It's no secret that there is a tenuous relationship between most chief information security officers (CISOs) and their executive suite and board. The CISO is caught between a rock (cause) and a hard place (effect).
CISO-led enterprise security programs are intended to protect against security breaches. Executives have a duty to protect a business from unacceptable impacts, but they are rarely (if ever) presented with quantifiable and data-driven security strategies and action plans that link control of specific security breach outcomes — and associated impacts — with specific budgets.
This exposes executives to external challengers — including investors, insurers, opposing legal counsel, regulators, and customers — regarding enterprise cyber-risk exposure. But these are not the only challengers. Internally, CISOs compete for limited funds against the rest of the business in an opportunity-cost war, and they are in battle with functions that deliver a much more obvious return on investment.
Setting Cyber-Risk ExpectationsTo better handle these challenges, a security plan should set an expectation of the level of cyber-risk outcomes per given budget. This would not only set expectations for a given spend, but should a business cut or increase budget, the CISO can demonstrate the resulting change in cyber-risk exposure.
The purpose of a security program is to have a degree of confidence in protection against security breaches.
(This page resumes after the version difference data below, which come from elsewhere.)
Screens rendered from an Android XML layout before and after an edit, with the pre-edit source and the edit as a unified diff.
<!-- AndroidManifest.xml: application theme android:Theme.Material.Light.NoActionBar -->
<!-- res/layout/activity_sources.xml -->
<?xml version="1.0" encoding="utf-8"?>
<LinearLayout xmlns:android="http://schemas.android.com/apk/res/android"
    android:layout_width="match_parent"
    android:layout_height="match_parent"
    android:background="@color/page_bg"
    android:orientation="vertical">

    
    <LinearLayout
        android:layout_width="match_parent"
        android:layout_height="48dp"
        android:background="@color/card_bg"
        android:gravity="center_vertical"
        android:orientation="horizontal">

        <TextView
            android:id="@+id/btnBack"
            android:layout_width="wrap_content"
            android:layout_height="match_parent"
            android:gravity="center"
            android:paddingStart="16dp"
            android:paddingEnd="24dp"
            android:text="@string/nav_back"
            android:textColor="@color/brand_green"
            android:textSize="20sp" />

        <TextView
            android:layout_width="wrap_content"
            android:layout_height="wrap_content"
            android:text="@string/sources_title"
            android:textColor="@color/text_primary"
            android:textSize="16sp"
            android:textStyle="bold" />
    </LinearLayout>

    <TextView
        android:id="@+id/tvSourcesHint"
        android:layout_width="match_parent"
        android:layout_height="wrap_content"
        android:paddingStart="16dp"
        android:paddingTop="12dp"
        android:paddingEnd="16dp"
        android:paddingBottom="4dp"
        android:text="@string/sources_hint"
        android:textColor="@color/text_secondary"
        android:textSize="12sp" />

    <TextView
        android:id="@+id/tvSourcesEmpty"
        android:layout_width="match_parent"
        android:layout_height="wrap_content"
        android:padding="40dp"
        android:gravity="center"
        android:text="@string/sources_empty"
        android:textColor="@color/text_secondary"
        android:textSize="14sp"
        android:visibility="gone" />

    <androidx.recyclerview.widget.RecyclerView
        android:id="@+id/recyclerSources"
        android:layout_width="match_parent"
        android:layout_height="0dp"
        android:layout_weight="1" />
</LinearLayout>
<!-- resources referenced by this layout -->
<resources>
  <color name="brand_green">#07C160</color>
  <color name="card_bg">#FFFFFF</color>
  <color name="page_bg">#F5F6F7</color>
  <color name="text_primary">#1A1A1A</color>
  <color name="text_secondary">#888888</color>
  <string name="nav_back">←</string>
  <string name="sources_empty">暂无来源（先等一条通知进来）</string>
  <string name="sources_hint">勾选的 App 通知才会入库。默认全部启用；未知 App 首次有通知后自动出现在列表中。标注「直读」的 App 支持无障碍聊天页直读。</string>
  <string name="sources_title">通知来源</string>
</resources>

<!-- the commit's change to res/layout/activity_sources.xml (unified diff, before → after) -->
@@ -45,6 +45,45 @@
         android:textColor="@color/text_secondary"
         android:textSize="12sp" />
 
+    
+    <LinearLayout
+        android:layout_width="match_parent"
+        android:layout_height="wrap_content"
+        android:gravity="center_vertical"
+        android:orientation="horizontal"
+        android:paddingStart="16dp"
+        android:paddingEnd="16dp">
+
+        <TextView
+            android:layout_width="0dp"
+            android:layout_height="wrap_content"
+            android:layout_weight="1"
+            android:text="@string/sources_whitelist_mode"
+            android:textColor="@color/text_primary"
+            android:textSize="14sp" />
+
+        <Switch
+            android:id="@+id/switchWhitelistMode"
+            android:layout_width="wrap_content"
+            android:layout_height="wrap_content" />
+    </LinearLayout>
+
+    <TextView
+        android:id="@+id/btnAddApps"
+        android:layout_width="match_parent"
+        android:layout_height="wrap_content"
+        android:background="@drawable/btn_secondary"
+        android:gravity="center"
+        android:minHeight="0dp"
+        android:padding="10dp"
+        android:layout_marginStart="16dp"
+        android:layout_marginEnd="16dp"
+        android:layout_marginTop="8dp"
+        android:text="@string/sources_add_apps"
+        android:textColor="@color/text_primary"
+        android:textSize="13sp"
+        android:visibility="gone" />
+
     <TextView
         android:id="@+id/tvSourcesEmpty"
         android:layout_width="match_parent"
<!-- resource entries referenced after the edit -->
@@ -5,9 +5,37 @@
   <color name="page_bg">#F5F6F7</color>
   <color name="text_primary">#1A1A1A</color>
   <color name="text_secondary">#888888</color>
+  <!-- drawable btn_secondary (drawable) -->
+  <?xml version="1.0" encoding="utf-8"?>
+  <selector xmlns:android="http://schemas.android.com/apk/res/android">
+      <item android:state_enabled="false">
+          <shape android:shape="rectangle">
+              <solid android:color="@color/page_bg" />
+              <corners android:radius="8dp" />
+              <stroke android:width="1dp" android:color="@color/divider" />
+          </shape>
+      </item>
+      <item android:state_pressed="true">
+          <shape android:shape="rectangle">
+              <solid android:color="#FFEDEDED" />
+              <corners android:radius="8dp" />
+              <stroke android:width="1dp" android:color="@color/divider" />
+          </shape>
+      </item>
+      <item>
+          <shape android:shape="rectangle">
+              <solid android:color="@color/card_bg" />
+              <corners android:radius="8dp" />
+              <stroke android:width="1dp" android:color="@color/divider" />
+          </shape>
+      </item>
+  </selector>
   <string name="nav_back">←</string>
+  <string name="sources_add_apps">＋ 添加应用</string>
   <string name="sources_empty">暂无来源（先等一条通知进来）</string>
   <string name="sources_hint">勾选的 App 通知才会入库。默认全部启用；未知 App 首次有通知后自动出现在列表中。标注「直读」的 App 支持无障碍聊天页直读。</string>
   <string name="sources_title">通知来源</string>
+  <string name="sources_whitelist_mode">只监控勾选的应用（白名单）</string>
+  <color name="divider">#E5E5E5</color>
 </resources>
It is less that the executives believe that the business should be protected from breaches by advanced threats (like nation states); rather, they do not have credible information to know if less sophisticated threats, which are vastly more numerous, can breach and cause unacceptabl ..